Paying tribute to Asian Americans and Pacific Islanders

Chancellor Cynthia Larive and Campus Provost and Executive Vice Chancellor Lori Kletzer
Chancellor Cynthia Larive and Campus Provost and Executive Vice Chancellor Lori Kletzer

Asian American and Pacific Islander Heritage Month, observed annually in May, creates awareness of, and pays tribute to, the generations of Asians and Pacific Islanders who have enriched America’s history and are instrumental to its future success. This year’s celebration is especially important, as it falls amid a worsening crisis of racism, violence and hate crimes against some of the 20 million Asian, Asian American and Pacific Islanders living in the U.S.

We condemn the violence and hatred aimed at this community, and seek to educate and celebrate Asian and Pacific Islander cultures. In solidarity with the diverse AAPI community, throughout this month we will be releasing stories on our campus newscenter that focus on some of the impactful research and creative work taking place on our campus.

  • You’ll learn about UC Santa Cruz’s Pilipino Cultural Celebration, which is turning 30 this year and marking the occasion with a digital play and interview video series featuring alumni of Bayanihan, a campus organization that promotes an understanding of the Filipino and Filipino-American experience.
  • You’ll read about Distinguished Economics Professor Nirvikar Singh’s leadership in the development of Punjabi language courses for the entire UC system.
  • You’ll discover the group of faculty and graduate students immersed in an oral history project in Watsonville that highlights Filipino migrants. The Tobera Project was developed by community leader Dioscoro “Roy” Recio. Associate Professor of Sociology Steve McKay and Assistant Professor of History Kathleen Gutierrez are leading UCSC’s work on the project, along with doctoral candidates Meleia Simon-Reynolds and Christina Ayson-Plank. Undergraduates Nick Nasser and Toby Baylon are helping conduct the oral history interviews. The project encapsulates the type of impactful work that unfolds regularly on our campus — faculty partnering with community groups on grassroots projects, with on-the-ground support from both graduate and undergraduate students.

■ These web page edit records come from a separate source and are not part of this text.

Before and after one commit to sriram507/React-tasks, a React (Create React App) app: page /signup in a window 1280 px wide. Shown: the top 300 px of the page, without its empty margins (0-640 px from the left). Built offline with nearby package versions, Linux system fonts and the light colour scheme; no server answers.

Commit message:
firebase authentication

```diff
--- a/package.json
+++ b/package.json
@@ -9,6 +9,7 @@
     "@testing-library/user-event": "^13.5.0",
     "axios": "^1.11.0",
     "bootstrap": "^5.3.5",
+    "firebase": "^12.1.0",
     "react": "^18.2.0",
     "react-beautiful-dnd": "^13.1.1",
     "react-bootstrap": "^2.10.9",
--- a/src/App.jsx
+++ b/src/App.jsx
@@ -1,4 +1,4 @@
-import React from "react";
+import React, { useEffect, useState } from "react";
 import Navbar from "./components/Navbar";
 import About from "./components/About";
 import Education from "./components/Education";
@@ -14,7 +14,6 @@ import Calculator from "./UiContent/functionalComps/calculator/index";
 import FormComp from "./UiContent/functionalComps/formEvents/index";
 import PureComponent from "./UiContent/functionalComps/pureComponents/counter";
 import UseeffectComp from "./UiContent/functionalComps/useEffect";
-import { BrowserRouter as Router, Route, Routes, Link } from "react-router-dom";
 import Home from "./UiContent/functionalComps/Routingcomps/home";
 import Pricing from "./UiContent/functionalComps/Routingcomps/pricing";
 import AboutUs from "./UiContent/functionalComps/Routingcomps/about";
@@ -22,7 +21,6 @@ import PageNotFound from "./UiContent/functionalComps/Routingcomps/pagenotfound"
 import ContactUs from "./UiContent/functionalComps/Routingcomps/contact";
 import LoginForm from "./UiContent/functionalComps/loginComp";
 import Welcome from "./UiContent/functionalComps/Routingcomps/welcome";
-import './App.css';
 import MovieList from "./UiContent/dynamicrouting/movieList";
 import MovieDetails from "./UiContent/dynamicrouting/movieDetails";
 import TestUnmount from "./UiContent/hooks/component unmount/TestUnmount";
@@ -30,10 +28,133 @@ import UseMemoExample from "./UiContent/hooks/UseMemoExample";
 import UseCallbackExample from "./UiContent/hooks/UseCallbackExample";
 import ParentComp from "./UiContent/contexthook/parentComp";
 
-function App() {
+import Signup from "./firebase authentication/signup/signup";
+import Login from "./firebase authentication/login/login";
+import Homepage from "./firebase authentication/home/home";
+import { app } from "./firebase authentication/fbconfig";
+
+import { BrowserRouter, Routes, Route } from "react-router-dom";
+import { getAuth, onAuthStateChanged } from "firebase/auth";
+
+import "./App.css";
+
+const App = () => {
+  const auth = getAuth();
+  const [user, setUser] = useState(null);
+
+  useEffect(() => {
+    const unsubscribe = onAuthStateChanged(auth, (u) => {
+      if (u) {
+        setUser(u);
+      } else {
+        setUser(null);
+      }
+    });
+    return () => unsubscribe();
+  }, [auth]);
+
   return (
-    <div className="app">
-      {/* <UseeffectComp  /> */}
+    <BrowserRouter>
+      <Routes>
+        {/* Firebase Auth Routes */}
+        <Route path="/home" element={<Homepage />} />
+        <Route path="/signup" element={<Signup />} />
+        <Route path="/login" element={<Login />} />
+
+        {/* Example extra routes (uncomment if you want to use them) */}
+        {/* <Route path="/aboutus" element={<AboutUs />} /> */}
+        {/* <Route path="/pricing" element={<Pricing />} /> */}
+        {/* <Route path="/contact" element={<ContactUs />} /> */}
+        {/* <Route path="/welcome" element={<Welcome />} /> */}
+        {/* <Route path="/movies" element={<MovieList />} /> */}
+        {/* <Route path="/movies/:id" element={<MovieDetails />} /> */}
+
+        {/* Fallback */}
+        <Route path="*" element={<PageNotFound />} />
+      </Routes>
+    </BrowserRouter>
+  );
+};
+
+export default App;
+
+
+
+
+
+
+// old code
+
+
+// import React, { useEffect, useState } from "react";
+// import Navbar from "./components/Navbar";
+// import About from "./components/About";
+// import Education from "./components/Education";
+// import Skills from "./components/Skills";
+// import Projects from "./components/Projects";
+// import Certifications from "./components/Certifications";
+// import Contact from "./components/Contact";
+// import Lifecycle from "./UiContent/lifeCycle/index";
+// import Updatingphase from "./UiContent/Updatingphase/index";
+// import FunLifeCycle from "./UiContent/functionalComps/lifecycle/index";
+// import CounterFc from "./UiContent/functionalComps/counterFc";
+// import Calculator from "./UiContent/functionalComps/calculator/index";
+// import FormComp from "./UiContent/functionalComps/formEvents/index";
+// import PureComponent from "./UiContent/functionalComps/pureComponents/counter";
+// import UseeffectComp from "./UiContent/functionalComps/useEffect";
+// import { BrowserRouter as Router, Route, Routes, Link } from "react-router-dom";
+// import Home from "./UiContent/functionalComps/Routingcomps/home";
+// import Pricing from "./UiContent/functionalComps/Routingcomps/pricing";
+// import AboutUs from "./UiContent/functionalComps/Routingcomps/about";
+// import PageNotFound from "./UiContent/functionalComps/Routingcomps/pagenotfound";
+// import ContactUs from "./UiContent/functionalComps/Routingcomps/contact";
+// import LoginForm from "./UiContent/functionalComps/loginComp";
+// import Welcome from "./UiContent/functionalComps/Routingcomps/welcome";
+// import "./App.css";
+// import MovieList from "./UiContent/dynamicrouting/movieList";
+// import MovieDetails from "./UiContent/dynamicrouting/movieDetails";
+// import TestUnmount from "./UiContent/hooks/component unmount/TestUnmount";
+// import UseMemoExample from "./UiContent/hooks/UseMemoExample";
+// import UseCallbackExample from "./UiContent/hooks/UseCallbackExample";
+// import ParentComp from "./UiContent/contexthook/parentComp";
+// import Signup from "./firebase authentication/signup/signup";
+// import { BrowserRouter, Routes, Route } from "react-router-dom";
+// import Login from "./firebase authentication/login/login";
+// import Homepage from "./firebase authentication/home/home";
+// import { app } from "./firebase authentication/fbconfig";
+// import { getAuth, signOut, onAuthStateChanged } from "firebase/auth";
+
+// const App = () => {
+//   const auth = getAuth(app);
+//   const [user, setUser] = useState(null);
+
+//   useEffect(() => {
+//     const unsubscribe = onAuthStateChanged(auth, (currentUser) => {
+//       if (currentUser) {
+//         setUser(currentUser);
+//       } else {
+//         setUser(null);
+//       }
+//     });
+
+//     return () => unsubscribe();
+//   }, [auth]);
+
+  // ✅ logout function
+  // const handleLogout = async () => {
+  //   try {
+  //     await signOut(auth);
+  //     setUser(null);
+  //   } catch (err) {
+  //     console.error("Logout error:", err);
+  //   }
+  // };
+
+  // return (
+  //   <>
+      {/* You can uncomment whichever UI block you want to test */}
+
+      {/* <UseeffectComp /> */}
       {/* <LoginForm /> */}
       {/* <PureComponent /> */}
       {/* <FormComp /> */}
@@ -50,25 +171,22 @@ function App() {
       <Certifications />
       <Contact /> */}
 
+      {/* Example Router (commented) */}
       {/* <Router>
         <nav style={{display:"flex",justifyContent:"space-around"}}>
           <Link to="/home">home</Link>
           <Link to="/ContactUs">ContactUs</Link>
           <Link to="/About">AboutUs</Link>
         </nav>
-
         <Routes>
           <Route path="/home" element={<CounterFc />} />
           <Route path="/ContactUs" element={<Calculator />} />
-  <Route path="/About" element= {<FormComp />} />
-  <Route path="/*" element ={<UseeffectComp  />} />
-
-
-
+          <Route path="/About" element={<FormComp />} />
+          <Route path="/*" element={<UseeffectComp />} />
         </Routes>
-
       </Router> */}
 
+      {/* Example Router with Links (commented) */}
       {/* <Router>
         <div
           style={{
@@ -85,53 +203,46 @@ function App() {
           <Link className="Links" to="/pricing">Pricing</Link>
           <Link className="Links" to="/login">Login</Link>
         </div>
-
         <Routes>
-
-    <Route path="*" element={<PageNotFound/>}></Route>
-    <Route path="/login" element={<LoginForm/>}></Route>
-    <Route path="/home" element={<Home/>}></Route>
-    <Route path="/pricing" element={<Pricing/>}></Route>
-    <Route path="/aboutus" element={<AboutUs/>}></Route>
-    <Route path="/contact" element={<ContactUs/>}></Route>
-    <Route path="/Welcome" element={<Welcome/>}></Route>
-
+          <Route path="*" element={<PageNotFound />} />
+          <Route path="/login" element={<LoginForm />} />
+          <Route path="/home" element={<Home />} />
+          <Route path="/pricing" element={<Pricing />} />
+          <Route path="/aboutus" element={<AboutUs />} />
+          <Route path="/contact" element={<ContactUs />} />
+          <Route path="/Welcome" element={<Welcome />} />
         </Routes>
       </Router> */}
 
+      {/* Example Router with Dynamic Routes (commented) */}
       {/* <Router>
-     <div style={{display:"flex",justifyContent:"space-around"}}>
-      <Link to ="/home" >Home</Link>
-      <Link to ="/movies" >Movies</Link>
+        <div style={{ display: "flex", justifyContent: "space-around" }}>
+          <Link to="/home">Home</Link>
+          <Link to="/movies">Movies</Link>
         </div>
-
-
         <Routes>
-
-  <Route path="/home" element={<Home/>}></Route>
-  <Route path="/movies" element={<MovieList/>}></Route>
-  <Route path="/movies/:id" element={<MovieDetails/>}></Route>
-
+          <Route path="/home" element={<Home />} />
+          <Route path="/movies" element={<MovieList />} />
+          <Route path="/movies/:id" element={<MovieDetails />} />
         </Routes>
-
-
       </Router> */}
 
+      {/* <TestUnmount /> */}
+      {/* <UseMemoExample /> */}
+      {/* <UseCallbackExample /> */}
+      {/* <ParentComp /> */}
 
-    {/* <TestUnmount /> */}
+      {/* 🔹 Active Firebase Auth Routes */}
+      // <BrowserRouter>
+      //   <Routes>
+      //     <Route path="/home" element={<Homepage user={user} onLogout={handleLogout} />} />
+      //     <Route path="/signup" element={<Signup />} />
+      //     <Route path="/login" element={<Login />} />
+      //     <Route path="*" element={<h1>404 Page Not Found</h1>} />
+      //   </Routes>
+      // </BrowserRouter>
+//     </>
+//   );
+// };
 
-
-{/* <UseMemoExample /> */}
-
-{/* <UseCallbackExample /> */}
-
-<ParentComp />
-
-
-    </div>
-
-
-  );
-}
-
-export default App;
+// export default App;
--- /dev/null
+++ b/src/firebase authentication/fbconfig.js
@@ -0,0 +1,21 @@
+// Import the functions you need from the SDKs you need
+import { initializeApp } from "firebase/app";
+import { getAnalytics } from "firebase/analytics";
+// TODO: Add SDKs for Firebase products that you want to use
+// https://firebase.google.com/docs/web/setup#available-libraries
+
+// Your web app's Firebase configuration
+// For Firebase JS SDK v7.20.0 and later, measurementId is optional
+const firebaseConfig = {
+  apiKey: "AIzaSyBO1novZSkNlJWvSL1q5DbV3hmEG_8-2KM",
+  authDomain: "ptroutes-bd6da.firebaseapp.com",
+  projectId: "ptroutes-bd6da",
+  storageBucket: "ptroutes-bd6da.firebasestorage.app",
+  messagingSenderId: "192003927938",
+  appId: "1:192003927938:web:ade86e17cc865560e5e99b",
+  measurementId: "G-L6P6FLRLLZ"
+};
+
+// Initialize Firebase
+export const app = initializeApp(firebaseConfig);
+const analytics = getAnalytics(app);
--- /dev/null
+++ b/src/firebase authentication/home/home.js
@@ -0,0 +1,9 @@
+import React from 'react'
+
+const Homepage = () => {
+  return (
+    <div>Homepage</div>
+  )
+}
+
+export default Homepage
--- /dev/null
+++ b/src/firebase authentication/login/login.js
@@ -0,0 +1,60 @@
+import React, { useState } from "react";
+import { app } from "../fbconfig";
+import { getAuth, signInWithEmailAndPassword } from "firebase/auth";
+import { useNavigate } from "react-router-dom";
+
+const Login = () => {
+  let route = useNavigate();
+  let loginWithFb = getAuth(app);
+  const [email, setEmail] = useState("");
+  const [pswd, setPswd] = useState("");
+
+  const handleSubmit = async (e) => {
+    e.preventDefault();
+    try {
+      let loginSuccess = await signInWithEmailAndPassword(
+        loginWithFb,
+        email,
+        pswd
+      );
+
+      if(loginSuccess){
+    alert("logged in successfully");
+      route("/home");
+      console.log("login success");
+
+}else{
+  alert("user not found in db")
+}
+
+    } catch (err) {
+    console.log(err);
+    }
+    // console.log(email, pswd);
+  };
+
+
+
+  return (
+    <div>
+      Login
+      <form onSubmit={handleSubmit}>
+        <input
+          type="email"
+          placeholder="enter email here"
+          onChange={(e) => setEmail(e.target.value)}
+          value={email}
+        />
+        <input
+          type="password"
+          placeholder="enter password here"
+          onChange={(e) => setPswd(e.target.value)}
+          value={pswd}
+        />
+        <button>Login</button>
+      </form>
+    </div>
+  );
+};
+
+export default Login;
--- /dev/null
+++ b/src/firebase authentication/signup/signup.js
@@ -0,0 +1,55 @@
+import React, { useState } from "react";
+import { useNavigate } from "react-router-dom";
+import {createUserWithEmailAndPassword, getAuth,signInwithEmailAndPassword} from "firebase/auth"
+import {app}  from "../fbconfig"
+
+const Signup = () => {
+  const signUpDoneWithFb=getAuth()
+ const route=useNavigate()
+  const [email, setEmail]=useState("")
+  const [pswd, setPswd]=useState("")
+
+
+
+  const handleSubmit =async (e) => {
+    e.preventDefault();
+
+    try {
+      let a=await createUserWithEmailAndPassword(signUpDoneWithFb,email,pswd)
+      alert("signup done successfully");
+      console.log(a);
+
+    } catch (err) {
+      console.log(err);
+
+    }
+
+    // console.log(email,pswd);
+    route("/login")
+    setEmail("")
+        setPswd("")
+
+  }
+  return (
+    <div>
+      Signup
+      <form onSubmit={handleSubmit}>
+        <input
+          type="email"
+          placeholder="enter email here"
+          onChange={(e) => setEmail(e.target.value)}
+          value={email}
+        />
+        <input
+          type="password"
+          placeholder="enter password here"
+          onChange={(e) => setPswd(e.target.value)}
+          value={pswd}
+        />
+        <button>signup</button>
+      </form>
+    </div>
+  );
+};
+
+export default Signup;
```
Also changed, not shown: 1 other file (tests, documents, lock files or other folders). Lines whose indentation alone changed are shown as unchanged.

We encourage you to visit our Asian American and Pacific Islander Heritage Month landing page throughout the month as additional stories are posted.

We appreciate having this opportunity to honor and showcase the excellence of our Asian, Asian American and Pacific Islander colleagues, students and friends. The history of AAPIs in the United States is not always told in our history books, so it is important for us to document the deep contributions this community has made to our campus and to American society. By highlighting them, we also hope to contribute to the voices challenging the hateful narrative that has taken root in many parts of this country. This violence is not new, and it intersects with the systemic violence that hurts Black, brown and other marginalized communities.

Asian American and Pacific Islander Heritage Month, and other months like it, are opportunities for us to denounce hate, to make clear that a diverse, welcoming climate is a top priority for us, and to build coalitions that demonstrate how we can work together to foster an inclusive climate where our differences are valued and all feel that they belong.